Provided data:
==========
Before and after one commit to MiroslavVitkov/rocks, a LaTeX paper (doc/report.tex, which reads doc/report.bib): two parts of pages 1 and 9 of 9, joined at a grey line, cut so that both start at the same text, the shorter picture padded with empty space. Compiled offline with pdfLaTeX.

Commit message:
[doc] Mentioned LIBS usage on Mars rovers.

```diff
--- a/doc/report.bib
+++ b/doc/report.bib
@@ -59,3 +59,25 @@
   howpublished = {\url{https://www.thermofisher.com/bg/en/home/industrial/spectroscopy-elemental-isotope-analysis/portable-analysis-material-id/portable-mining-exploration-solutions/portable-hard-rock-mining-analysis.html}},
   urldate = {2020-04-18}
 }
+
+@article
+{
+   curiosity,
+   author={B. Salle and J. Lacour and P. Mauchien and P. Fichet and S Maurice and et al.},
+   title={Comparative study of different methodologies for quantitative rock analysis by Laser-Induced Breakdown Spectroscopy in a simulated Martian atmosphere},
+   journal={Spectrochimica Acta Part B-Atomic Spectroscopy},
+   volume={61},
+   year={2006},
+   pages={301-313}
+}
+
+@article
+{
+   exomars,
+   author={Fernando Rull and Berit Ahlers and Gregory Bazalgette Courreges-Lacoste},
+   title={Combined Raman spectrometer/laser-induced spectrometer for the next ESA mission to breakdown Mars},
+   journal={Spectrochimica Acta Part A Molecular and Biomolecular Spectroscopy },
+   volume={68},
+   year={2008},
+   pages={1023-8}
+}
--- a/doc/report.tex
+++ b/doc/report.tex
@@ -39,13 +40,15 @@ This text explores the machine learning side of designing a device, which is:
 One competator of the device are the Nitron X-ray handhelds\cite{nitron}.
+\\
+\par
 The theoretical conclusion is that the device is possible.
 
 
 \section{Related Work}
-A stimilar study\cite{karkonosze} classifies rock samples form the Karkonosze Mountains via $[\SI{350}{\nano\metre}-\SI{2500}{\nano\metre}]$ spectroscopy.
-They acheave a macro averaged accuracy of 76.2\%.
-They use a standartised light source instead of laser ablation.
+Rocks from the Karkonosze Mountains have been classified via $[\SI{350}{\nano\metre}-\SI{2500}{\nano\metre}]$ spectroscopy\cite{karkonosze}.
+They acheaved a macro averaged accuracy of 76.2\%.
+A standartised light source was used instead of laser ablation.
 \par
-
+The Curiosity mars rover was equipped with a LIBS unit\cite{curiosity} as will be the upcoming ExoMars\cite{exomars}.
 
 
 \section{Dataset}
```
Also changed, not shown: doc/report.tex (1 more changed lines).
==========
Only lines holding the string "report" are wanted; gather each one from the entries above.

Before and after one commit to MiroslavVitkov/rocks, a LaTeX paper (doc/report.tex, which reads doc/report.bib): two parts of pages 1 and 9 of 9, joined at a grey line, cut so that both start at the same text, the shorter picture padded with empty space. Compiled offline with pdfLaTeX.
--- a/doc/report.bib
+++ b/doc/report.bib
--- a/doc/report.tex
+++ b/doc/report.tex
Also changed, not shown: doc/report.tex (1 more changed lines).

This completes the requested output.